Minor Minimalism

This post is the first in a series dedicated to our adventures in tidying up, paring down, and better enjoying our home (and life).

It would be a gross exaggeration to call us minimalists. We have stuff.  We like our stuff.  Josh is a musician, and with that comes a natural predilection towards collecting instruments and their accoutrements. I’m less attached to my possessions, but I’ve never been one to walk away from a really good pair of jeans. And I can name at least three cabinets that could use a purge right now, if I’m being honest. And I’m not even sure minimalism is the right word for what we’re going for here, because it seems almost too aspirational to be practical.  It’s a minor kind of minimalism; if it were a diet it would be less of a juice cleanse and more like cutting down on your fast food habit.

I realized things needed to change sometime last year.  I was getting overwhelmed with the amount of stuff the four of us had managed to cram into 1200 sq feet.  We’d clean the house and it would immediately get out of control again.  That’s sort of the nature of having a home with children.  You clean, they destroy, rinse, repeat.

The kids weren’t the only ones to blame, though.  Josh and I had shelves upon shelves of untouched books that crowded out our most beloved ones.  Josh’s collection of old tee shirts took up more space in the closet than all of my clothes put together.   I had somehow managed to grow a small hoard of old cosmetics and products in a bathroom cabinet.  For whatever reason, we now had three pizza cutters.  And it was just stuff.  Stuff we didn’t want, or need, or ever really think about, but was growing and suffocating us, and consuming our time and energy.

So we decided to have less.  To get rid of the stuff that was weighing us down and keeping us from living our lives.  We started with the closet. It was a lot less KonMari and a lot more shoving shit into trash bags and grumbling “oh my god stop being such a hoarder” under your breath at your husband while you try to justify keeping a pair of jeans you will never wear again because they haven’t fit in 5 years and give you a muffin top. But after the initial hurdles, it feels so good.  It gets easier to part with things because the less crap you have, the more good stuff you’re left with.  I probably got rid of 10 pairs of pants that I didn’t wear, but I was left with two that made me feel good every time I put them on.  That’s the whole magic of having less, you end up with more of what makes you happy, and you only have less of what doesn’t.

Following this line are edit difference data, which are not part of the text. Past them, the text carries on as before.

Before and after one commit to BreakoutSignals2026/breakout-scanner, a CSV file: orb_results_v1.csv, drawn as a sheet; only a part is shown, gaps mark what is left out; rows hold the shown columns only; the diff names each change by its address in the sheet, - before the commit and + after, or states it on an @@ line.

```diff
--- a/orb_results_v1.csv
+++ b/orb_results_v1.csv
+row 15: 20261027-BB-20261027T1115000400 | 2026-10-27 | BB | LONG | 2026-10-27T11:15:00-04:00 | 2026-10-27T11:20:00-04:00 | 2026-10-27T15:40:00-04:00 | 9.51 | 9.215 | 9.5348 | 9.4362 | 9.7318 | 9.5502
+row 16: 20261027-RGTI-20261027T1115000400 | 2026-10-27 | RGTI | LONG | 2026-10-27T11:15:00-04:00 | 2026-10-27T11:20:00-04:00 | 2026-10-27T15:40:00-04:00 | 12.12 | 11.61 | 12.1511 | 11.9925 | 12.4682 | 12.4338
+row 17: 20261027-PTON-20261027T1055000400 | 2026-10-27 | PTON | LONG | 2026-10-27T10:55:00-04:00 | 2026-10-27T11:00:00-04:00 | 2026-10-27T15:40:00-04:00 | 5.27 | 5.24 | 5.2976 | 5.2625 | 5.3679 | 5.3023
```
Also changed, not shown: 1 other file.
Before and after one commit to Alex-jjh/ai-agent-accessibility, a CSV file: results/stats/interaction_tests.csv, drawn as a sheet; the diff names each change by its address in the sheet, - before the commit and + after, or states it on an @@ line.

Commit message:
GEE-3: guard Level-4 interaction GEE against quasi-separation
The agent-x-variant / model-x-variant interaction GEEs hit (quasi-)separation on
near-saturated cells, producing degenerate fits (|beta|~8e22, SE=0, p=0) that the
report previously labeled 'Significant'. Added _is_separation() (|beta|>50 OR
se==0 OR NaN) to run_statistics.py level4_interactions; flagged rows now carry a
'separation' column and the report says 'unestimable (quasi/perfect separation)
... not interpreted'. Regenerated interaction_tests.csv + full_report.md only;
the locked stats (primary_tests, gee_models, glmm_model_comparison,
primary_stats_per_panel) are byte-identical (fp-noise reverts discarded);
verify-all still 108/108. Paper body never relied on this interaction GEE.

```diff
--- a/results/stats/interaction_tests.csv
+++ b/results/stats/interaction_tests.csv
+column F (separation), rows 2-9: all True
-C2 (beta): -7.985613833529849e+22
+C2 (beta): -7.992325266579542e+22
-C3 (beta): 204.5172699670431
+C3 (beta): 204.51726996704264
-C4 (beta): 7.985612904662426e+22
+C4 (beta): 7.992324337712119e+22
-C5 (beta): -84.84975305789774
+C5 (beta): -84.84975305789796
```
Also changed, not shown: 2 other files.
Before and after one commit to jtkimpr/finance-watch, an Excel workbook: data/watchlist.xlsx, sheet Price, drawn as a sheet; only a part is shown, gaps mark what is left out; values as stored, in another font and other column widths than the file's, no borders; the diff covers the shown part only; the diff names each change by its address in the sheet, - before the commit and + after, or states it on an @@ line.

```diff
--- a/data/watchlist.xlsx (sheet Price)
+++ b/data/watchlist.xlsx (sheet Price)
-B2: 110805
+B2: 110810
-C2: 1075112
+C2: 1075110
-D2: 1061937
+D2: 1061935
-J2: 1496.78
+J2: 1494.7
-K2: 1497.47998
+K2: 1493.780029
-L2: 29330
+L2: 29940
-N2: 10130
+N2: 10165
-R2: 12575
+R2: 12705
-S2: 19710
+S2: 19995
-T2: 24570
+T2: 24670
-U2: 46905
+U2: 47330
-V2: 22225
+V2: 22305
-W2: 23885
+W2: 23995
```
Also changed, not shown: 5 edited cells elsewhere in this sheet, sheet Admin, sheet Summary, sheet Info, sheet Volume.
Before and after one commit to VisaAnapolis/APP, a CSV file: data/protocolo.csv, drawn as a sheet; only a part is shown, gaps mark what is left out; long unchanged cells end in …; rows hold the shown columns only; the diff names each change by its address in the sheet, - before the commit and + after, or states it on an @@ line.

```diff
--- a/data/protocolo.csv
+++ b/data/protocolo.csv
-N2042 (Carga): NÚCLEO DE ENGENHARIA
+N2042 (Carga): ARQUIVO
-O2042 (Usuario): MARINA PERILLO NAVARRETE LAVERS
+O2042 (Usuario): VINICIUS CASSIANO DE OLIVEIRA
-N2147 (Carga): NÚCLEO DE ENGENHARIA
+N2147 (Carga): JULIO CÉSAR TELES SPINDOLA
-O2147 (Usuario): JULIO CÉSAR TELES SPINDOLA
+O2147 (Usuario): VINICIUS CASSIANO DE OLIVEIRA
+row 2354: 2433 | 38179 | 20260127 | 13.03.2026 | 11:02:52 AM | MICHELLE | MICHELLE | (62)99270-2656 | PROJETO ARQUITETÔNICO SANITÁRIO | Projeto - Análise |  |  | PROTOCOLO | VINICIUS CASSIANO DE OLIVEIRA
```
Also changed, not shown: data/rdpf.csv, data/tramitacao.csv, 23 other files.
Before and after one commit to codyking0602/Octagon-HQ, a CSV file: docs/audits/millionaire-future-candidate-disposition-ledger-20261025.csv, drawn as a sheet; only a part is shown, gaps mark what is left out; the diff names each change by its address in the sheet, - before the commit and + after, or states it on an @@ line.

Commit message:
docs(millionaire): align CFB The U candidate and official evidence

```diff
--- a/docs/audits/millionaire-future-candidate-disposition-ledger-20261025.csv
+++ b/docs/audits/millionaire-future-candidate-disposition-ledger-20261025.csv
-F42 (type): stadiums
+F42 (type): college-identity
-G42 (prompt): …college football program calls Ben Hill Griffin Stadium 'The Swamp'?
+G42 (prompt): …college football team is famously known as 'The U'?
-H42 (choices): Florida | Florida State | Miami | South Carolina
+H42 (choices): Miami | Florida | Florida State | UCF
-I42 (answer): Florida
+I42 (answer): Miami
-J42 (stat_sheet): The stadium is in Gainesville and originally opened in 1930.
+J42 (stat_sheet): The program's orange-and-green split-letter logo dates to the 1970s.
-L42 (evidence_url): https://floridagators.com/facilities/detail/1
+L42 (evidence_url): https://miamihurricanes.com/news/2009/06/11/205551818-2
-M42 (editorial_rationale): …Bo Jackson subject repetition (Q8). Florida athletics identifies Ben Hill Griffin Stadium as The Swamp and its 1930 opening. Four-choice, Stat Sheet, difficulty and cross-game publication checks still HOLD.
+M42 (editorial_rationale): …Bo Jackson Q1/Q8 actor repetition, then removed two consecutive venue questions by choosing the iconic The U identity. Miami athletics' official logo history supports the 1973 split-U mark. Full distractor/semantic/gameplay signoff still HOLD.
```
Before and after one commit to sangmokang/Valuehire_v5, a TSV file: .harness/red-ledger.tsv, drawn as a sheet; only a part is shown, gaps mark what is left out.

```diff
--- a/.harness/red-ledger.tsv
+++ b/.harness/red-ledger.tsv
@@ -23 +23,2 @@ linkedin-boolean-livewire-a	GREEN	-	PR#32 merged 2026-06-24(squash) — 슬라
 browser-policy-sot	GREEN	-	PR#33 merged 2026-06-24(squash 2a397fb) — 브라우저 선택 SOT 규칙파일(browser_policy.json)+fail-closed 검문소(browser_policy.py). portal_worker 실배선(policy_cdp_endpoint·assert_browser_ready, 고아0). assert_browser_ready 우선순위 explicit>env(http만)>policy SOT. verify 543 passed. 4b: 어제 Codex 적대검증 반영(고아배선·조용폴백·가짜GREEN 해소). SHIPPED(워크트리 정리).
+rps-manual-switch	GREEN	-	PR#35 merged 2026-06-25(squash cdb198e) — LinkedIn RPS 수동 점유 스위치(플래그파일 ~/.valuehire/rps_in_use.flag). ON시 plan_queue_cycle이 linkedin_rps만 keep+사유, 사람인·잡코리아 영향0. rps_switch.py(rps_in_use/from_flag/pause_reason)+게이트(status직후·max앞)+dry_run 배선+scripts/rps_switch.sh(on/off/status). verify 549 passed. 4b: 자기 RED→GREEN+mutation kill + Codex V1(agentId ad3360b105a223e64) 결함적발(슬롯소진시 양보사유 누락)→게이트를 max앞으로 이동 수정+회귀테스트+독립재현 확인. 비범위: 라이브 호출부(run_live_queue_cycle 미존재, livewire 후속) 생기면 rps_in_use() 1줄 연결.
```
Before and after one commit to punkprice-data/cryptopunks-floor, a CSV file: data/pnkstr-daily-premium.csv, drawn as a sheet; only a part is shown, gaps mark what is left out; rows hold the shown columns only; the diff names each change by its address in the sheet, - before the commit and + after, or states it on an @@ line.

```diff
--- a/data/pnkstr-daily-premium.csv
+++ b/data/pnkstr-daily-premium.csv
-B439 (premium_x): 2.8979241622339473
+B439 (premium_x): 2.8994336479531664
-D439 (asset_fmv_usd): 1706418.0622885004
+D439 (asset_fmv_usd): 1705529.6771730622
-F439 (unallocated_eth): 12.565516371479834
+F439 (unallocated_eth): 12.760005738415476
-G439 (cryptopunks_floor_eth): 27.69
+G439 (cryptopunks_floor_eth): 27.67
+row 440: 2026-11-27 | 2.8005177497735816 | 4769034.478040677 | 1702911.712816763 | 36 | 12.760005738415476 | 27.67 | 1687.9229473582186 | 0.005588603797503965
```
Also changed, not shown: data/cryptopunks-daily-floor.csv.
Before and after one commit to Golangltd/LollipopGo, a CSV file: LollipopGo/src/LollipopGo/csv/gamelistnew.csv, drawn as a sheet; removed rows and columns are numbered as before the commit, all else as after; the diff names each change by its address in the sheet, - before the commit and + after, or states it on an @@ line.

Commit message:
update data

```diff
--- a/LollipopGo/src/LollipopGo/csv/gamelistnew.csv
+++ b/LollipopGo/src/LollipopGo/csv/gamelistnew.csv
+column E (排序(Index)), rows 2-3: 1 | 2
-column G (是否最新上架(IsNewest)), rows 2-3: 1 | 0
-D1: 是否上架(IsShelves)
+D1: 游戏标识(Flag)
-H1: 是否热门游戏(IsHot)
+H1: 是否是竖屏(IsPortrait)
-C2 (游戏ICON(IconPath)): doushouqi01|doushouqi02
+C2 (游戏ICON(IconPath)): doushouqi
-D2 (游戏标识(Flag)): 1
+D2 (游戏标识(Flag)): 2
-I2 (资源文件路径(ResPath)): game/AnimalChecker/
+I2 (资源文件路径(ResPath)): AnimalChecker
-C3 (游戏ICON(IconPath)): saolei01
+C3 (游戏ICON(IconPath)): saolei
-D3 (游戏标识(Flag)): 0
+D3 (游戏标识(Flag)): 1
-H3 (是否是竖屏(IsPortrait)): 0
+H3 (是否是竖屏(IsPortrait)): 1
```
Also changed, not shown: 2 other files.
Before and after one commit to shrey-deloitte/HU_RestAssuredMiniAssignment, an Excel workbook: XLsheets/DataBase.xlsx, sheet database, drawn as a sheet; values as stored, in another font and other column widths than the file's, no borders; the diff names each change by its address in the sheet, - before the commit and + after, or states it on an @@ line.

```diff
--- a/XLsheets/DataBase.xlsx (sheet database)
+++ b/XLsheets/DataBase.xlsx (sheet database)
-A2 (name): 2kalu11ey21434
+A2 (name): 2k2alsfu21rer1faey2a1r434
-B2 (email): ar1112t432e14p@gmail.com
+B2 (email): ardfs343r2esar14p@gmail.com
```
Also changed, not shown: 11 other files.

Leave a Reply

Fill in your details below or click an icon to log in:

WordPress.com Logo

You are commenting using your WordPress.com account. Log Out /  Change )

Google photo

You are commenting using your Google account. Log Out /  Change )

Twitter picture

You are commenting using your Twitter account. Log Out /  Change )

Facebook photo

You are commenting using your Facebook account. Log Out /  Change )

Connecting to %s